Healthcare facilities require lots of medical equipment. This is true of nursing homes, doctor offices, physician groups, hospitals and stand-alone clinics, to name a few. Today there are more options ever before for financing or leasing medical equipment. Understanding the differences and choosing the right financial vehicle instrument is critical to managing cash flow of the practice, maintaining the equipment, getting updated equipment, and disposing of it when no longer needed.
The major fork in the road for medical equipment is the choice between financing with loans or a program for medical equipment leasing. Both options are available from lenders across the country. Although both instruments achieve the goal of providing equipment to the medical practice there are some significant differences to consider. In particular a new form of financing – the Equipment Finance Agreement (EFA) – has gained popularity in the last few years drunk driving attorney amherst.

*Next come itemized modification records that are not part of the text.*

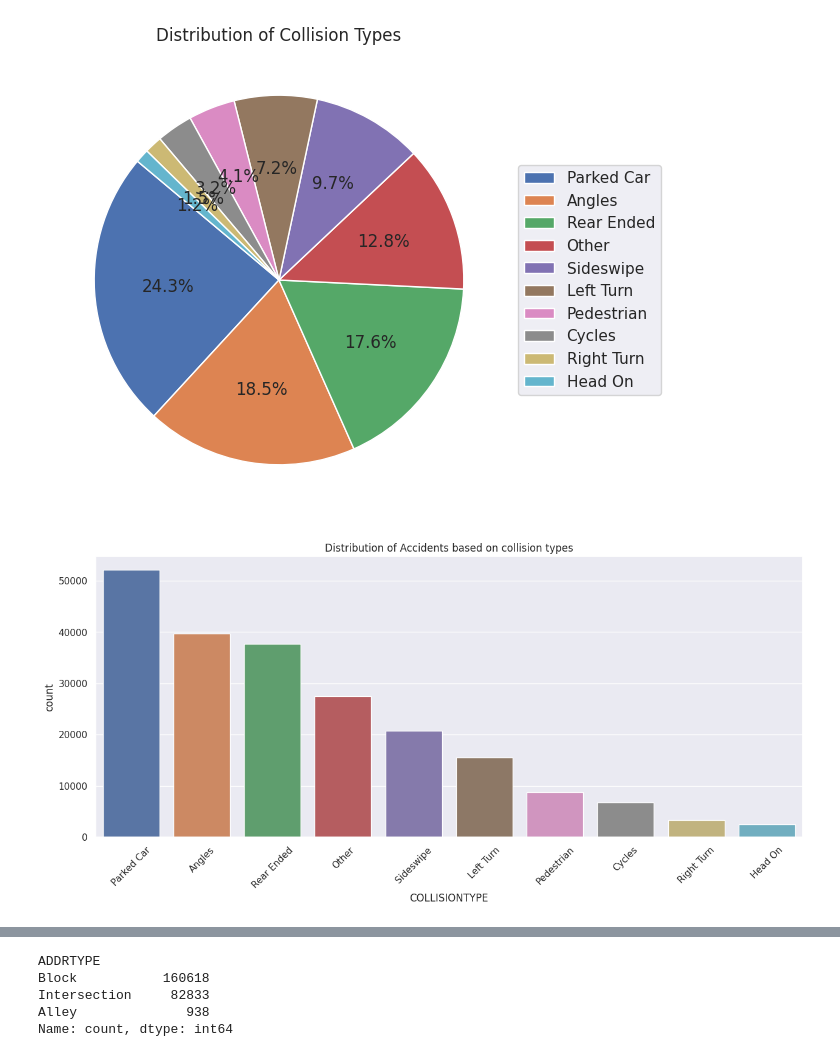
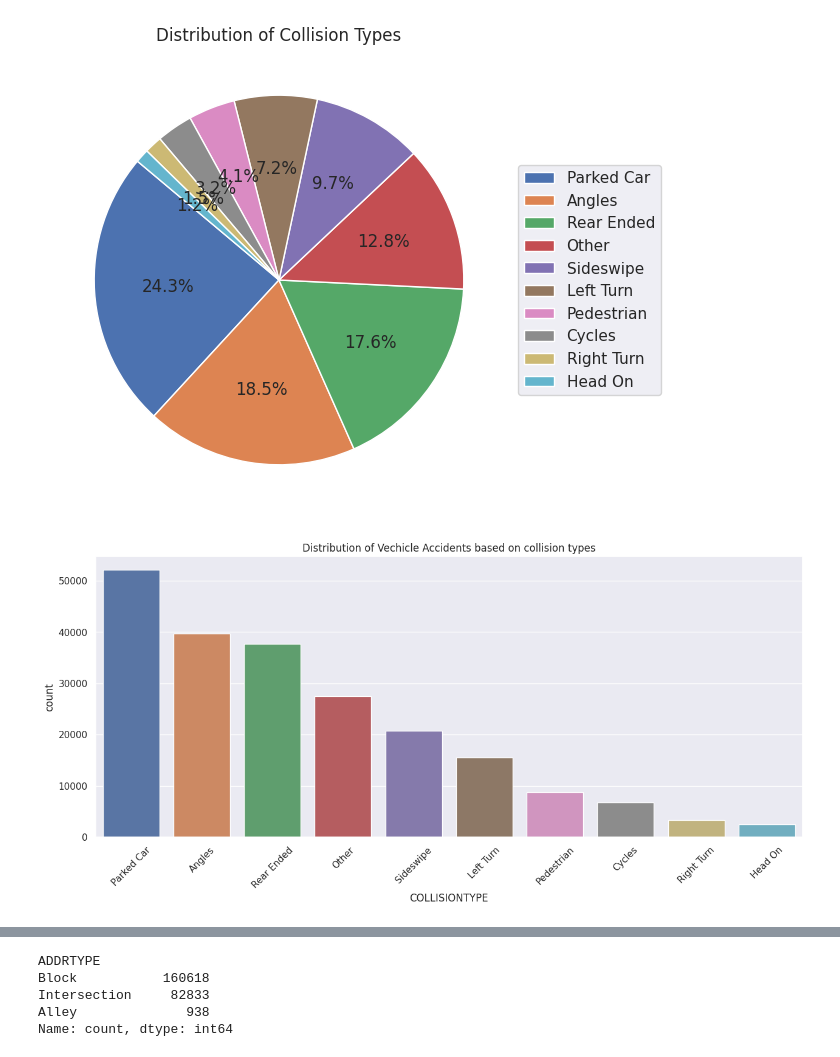
Before and after one commit to LuluW8071/Data-Science, a Jupyter notebook: Data Wrangling & EDA/05_Exercise_SDOT_Collision_Analysis/SDOT_Collision_Analysis.ipynb, the cells around one changed output, grey strips where cells are left out. Cells and saved outputs as stored; diff of their text form; code cells hidden in the pictures.

```diff
--- a/Data Wrangling & EDA/05_Exercise_SDOT_Collision_Analysis/SDOT_Collision_Analysis.ipynb
+++ b/Data Wrangling & EDA/05_Exercise_SDOT_Collision_Analysis/SDOT_Collision_Analysis.ipynb
@@ -460,6 +462,6 @@ visualize_pie_chart(df["COLLISIONTYPE"], "Distribution of Collision Types")
 sns.set(style="darkgrid")
 # %%
 plt.figure(figsize=(15, 6))
-visualize_bar_plot(df["COLLISIONTYPE"], "Distribution of Accidents based on collision types", 45)
+visualize_bar_plot(df["COLLISIONTYPE"], "Distribution of Vechicle Accidents based on collision types", 45)
 # %% [output]
-[figure, old version]
+[figure, new version]
```
Also changed, not shown: parts of 35 cells of this notebook.
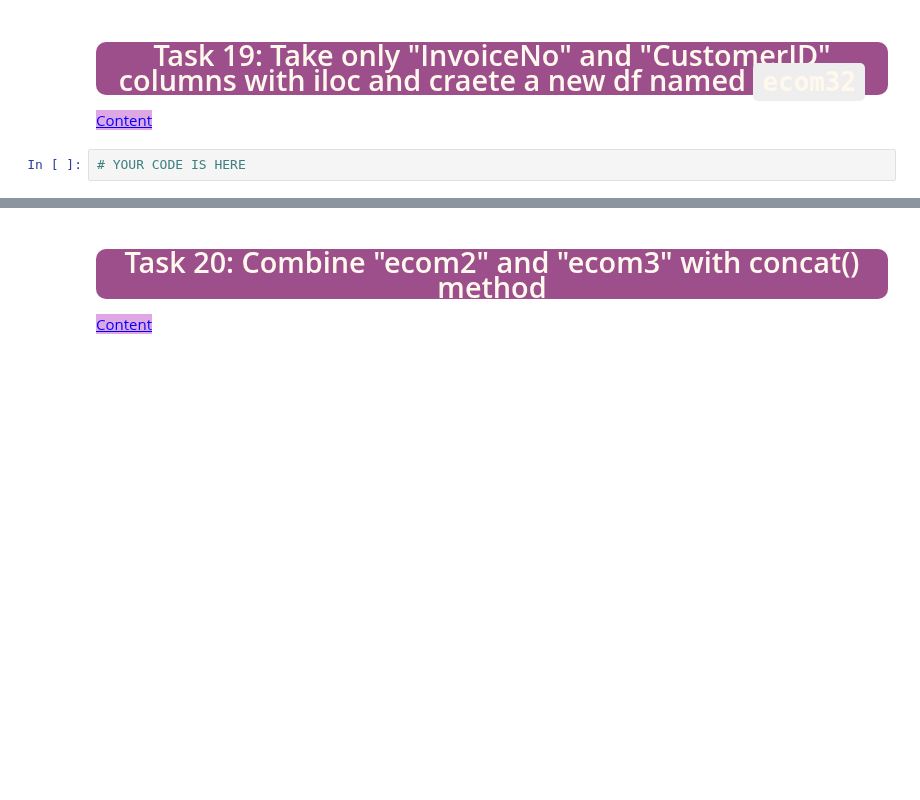
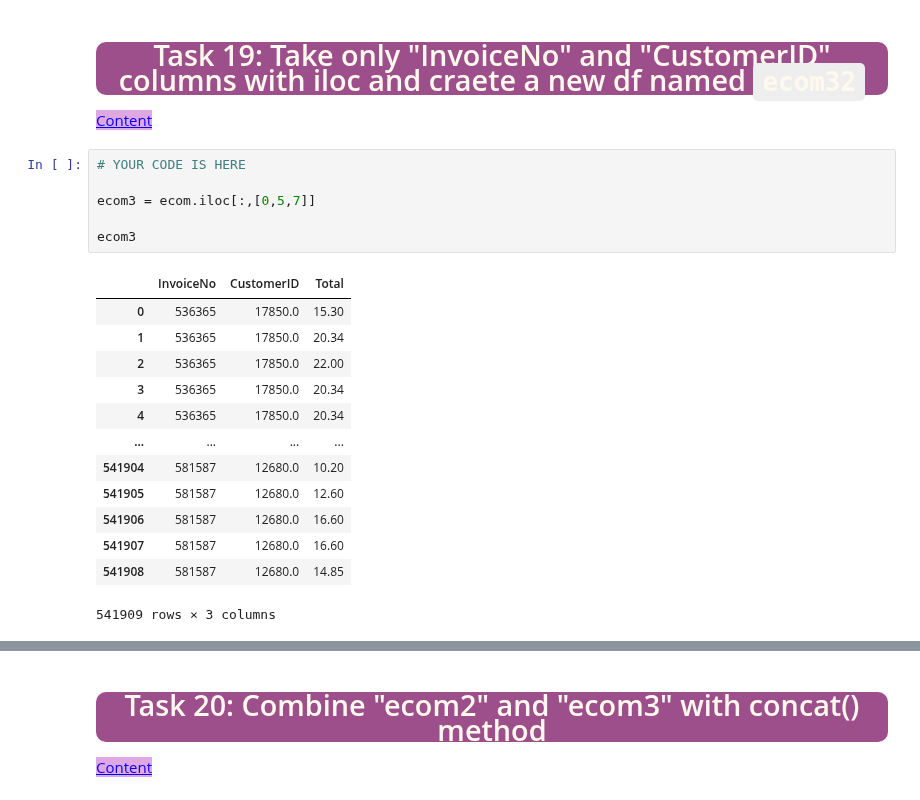
Before and after one commit to iceyisaak/clarusway_ds, a Jupyter notebook: DAwPy_Assignment_02_Student.ipynb, the cells around one changed output, grey strips where cells are left out. Drawn from its saved outputs; the diff is of its cells as text; blank space fills up the shorter version.

```diff
--- a/DAwPy_Assignment_02_Student.ipynb
+++ b/DAwPy_Assignment_02_Student.ipynb
@@ -993,6 +1026,24 @@ Desired Output:
 style="color:blue; background-color:#dfa8e4" data-toggle="popover">Content</a>
 # %%
 # YOUR CODE IS HERE
+
+ecom3 = ecom.iloc[:,[0,5,7]]
+
+ecom3
+# %% [output]
+|  | InvoiceNo | CustomerID | Total |
+| 0 | 536365 | 17850.0 | 15.30 |
+| 1 | 536365 | 17850.0 | 20.34 |
+| 2 | 536365 | 17850.0 | 22.00 |
+| 3 | 536365 | 17850.0 | 20.34 |
+| 4 | 536365 | 17850.0 | 20.34 |
+| ... | ... | ... | ... |
+| 541904 | 581587 | 12680.0 | 10.20 |
+| 541905 | 581587 | 12680.0 | 12.60 |
+| 541906 | 581587 | 12680.0 | 16.60 |
+| 541907 | 581587 | 12680.0 | 16.60 |
+| 541908 | 581587 | 12680.0 | 14.85 |
+541909 rows × 3 columns
 # %% [markdown]
 Desired Output:
 
```
Also changed, not shown: parts of 7 cells of this notebook.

An EFA is a loan document that takes the place of a loan agreement, note and security agreement. In essence it makes the lender the lien-holder and puts a security interest against the equipment. Once an EFA is completed, your business owns the equipment from day one.
A Lease is simply a contract conveying property to another for a specified period of time. In this contract your business acquires the use of, but does not own, the equipment in question. You usually will have the option to purchase the equipment at the end of term – or to return it to the provider.
You may want to have the option to purchase the asset, continue leasing it, or send it back at the end of the lease term. The $1.00 out lease is extremely popular with businesses in the United States. It allows a business to know it will be paying $1.00 at the end of the lease to transfer the asset from the leasing company to the business. This is especially popular with equipment that might lose value quickly or become obsolete such as computers. In the case when there is a residual associated with the lease it is generally considered a Fair Market Value Lease. Obviously, this option is not available in an EFA because you have already purchased the equipment.
Some lenders like the benefit of the EFA because it protects them from liability. For example, in vehicles or equipment that have inherit risk lenders have less legal exposure because they have no ownership in the asset and are merely a lien-holder on the asset. Some lenders are also more lenient in allowing prepaying the EFA as opposed to the lease since it is in fact a form of loan.
Remember the following facts about these agreements when making your decision. An EFA is a loan and a Lease is a rental that might have a purchase option.
Read the contract carefully before you sign. It should be very apparent which kind of contract you are in. One will say “Lease” and other will say “Finance”. If you know what you want ask your lender. By understanding the benefits of each structure your business can maximize profit and minimize your headache at the end of the contract especially in a lease. Make sure you understand the end of term options in advance and choose the agreement that suits the needs of your facility.